A discussion of the peculiarities of languages and the differences between them.

Postby Brazilian dude » Thu Apr 21, 2005 9:12 pm

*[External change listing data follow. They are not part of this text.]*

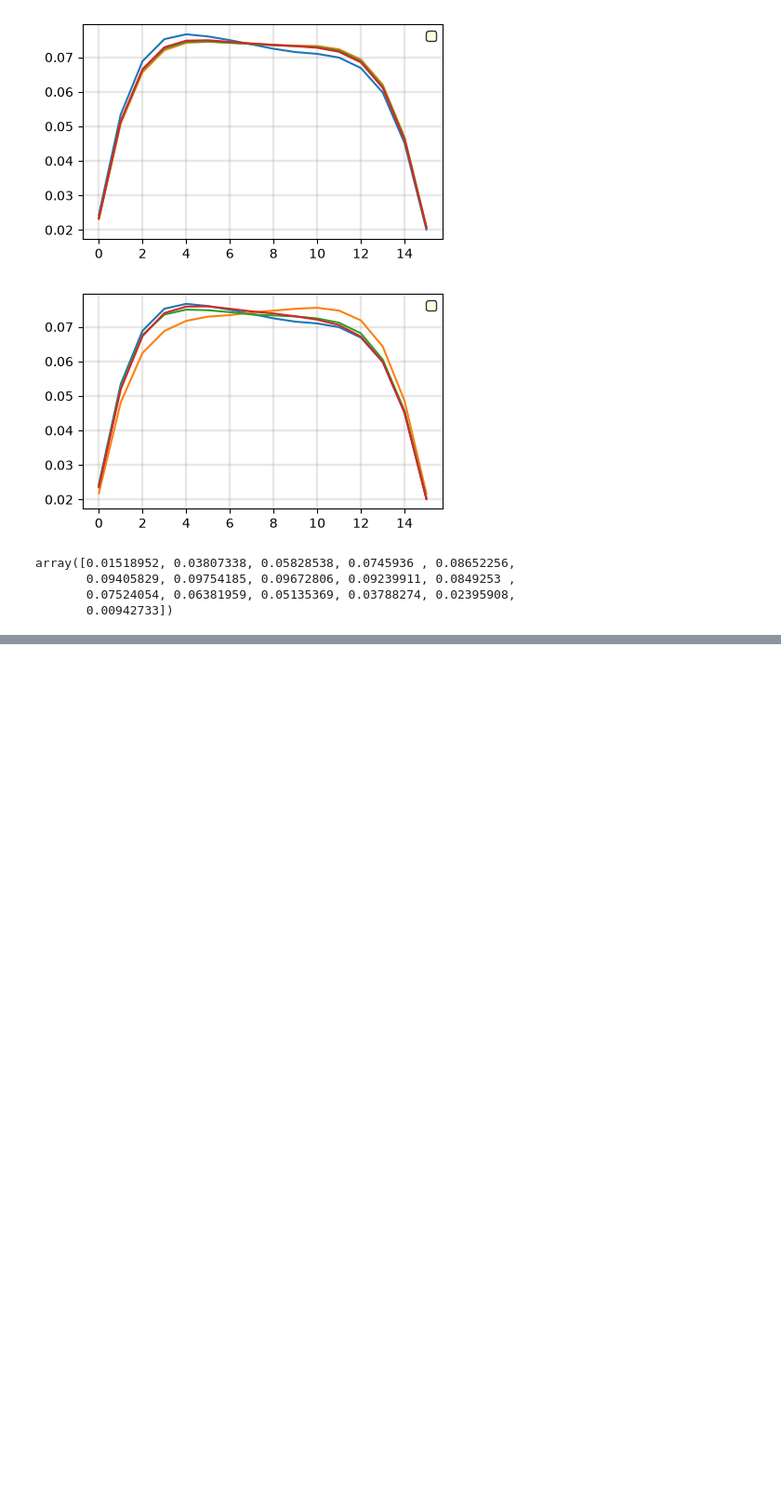
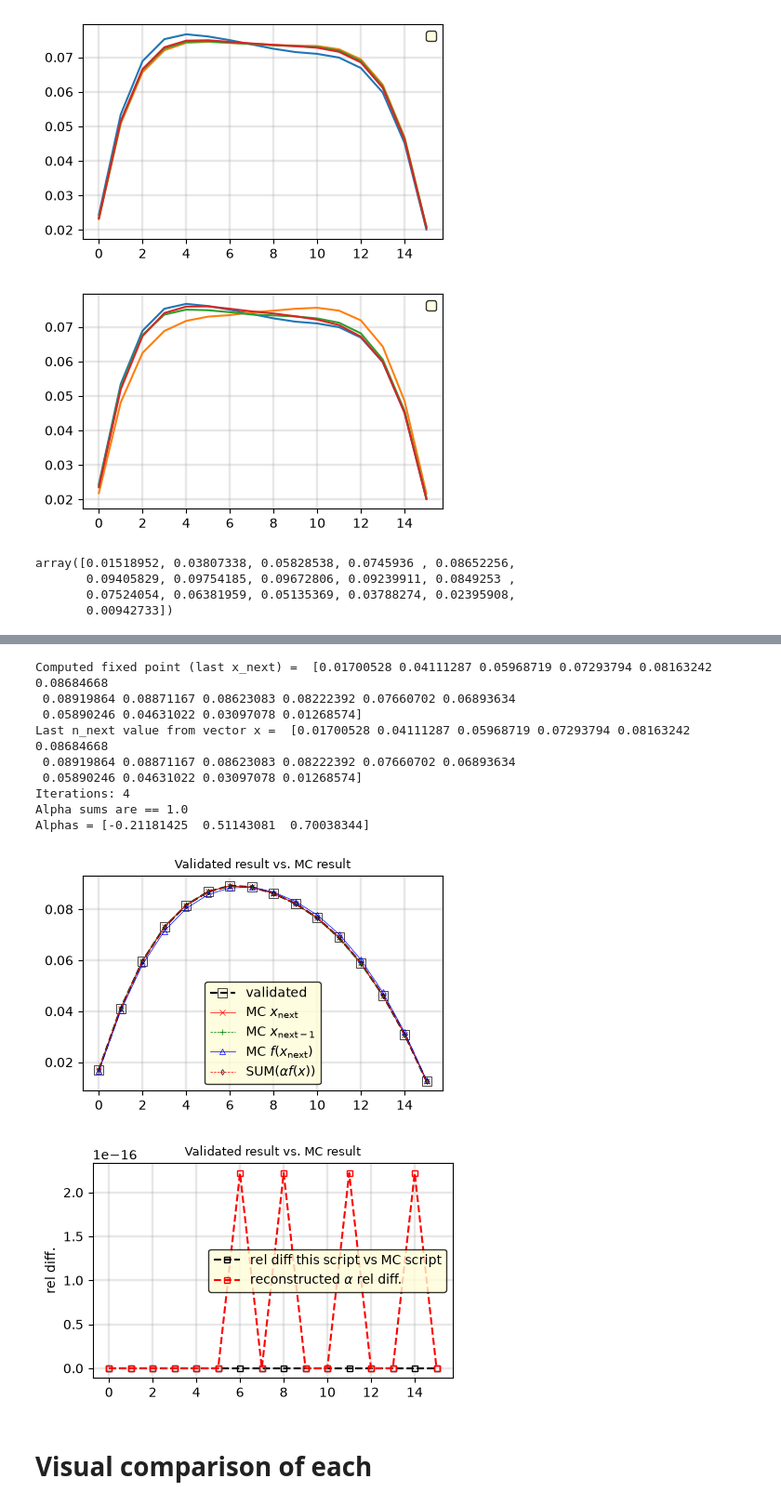
Before and after one commit to jfaulkner31/MonteCarloXenon, a Jupyter notebook: CustomSchemesAnalysis/SIE_Scheme/analysis.ipynb, the cells around one changed output, grey strips where cells are left out. Shown at 93% size. Drawn from its saved outputs; the diff is of its cells as text; code cells hidden in the pictures; blank space fills up the shorter version.

```diff
--- a/CustomSchemesAnalysis/SIE_Scheme/analysis.ipynb
+++ b/CustomSchemesAnalysis/SIE_Scheme/analysis.ipynb
@@ -55,0 +55,17 @@ array([0.05409908, 0.04836071, 0.05009783, 0.05188422, 0.04588718,
+# %%
+from CustomSchemes.aa_validator import validate_case
+validate_case(time=3.0, file='aa2_i4_t3.pkl', k_max=4, m=2, dpi=100)
+# %% [output]
+Computed fixed point (last x_next) =  [0.01700528 0.04111287 0.05968719 0.07293794 0.08163242 0.08684668
+ 0.08919864 0.08871167 0.08623083 0.08222392 0.07660702 0.06893634
+ 0.05890246 0.04631022 0.03097078 0.01268574]
+Last n_next value from vector x =  [0.01700528 0.04111287 0.05968719 0.07293794 0.08163242 0.08684668
+ 0.08919864 0.08871167 0.08623083 0.08222392 0.07660702 0.06893634
+ 0.05890246 0.04631022 0.03097078 0.01268574]
+Iterations: 4
+Alpha sums are == 1.0
+Alphas = [-0.21181425  0.51143081  0.70038344]
+[figure, added]
+[figure, added]
+# %% [markdown]
+# Visual comparison of each
```
Also changed, not shown: parts of 8 cells of this notebook, 4 other files.
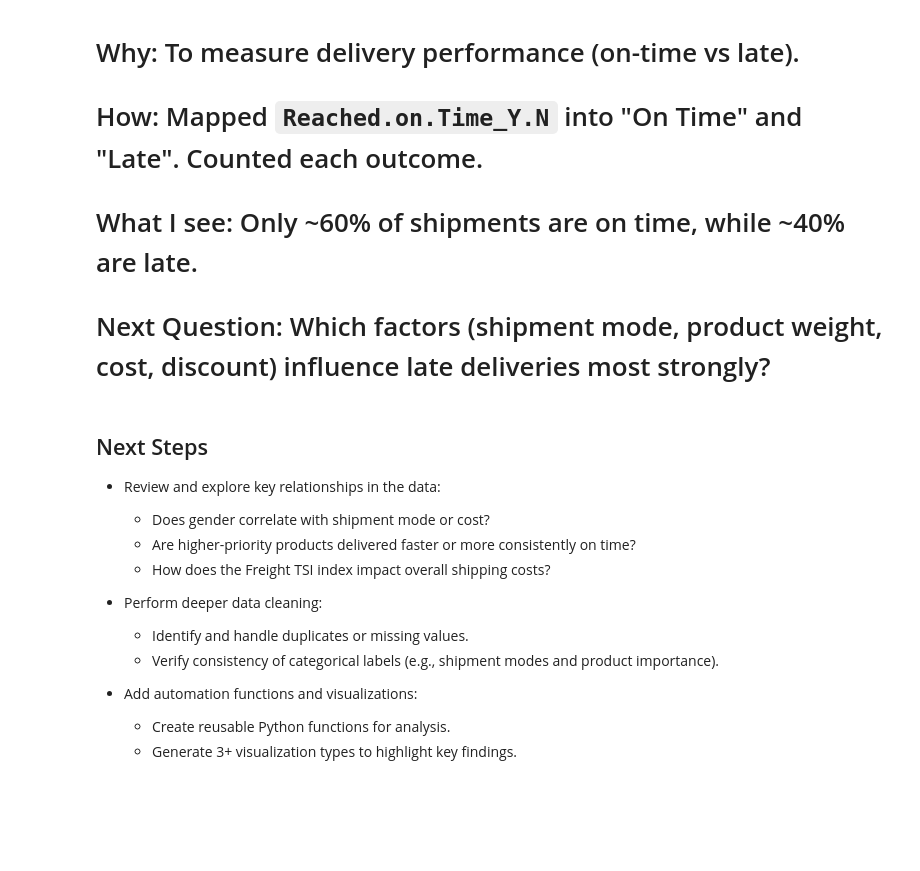
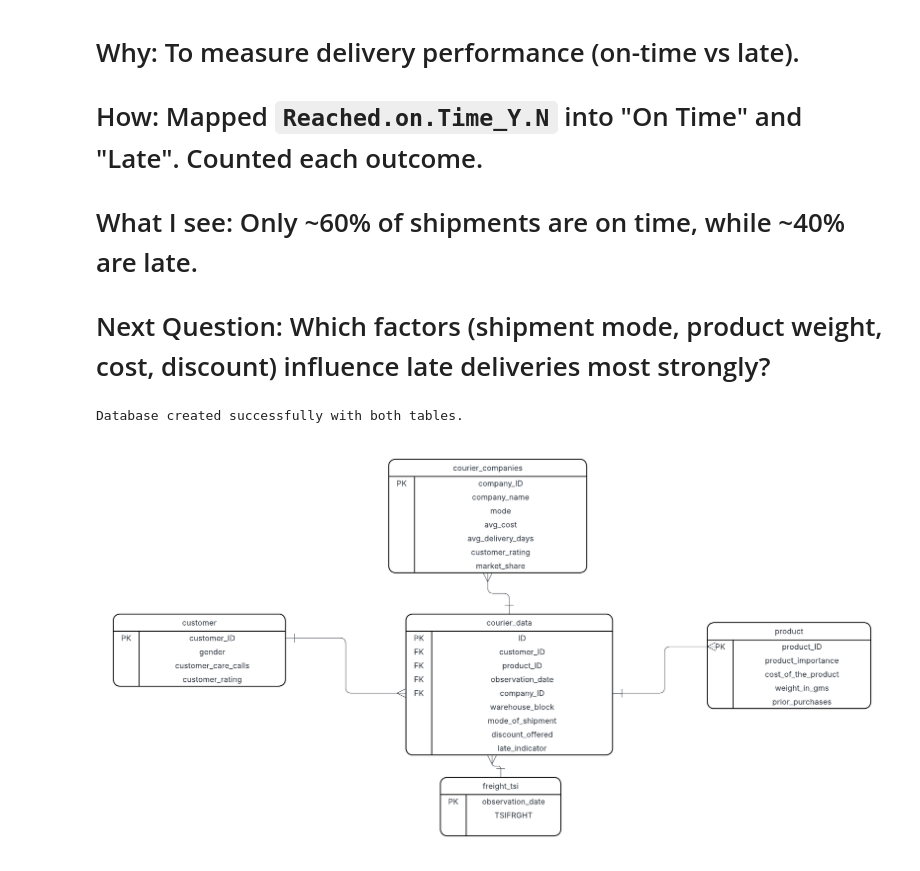
Before and after one commit to JWBlevins/capstone-courier-analysis, a Jupyter notebook: notebooks/eda.ipynb, the cells around one changed output. Drawn from its saved outputs; the diff is of its cells as text; code cells hidden in the pictures; blank space fills up the shorter version.

```diff
--- a/notebooks/eda.ipynb
+++ b/notebooks/eda.ipynb
@@ -657,18 +674,12 @@ Passing `palette` without assigning `hue` is deprecated and will be removed in v
 # How: Mapped `Reached.on.Time_Y.N` into "On Time" and "Late". Counted each outcome.
 # What I see: Only ~60% of shipments are on time, while ~40% are late.
 # Next Question: Which factors (shipment mode, product weight, cost, discount) influence late deliveries most strongly?
-# %% [markdown]
-## Next Steps
-
-- Review and explore key relationships in the data:
-  - Does gender correlate with shipment mode or cost?
-  - Are higher-priority products delivered faster or more consistently on time?
-  - How does the Freight TSI index impact overall shipping costs?
-
-- Perform deeper data cleaning:
-  - Identify and handle duplicates or missing values.
-  - Verify consistency of categorical labels (e.g., shipment modes and product importance).
-
-- Add automation functions and visualizations:
-  - Create reusable Python functions for analysis.
-  - Generate 3+ visualization types to highlight key findings.
+# %%
+print("Database created successfully with both tables.")
+# %% [output]
+Database created successfully with both tables.
+# %%
+from IPython.display import Image
+Image("../reports/images/courier_service_ERD.png")
+# %% [output]
+[figure, added]
```
Also changed, not shown: parts of 4 cells of this notebook.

I gave you guys one and you didn't get it, huh? I thought somebody would have pointed out the similiarity between Latin locos, loca and Spanish locos, loca.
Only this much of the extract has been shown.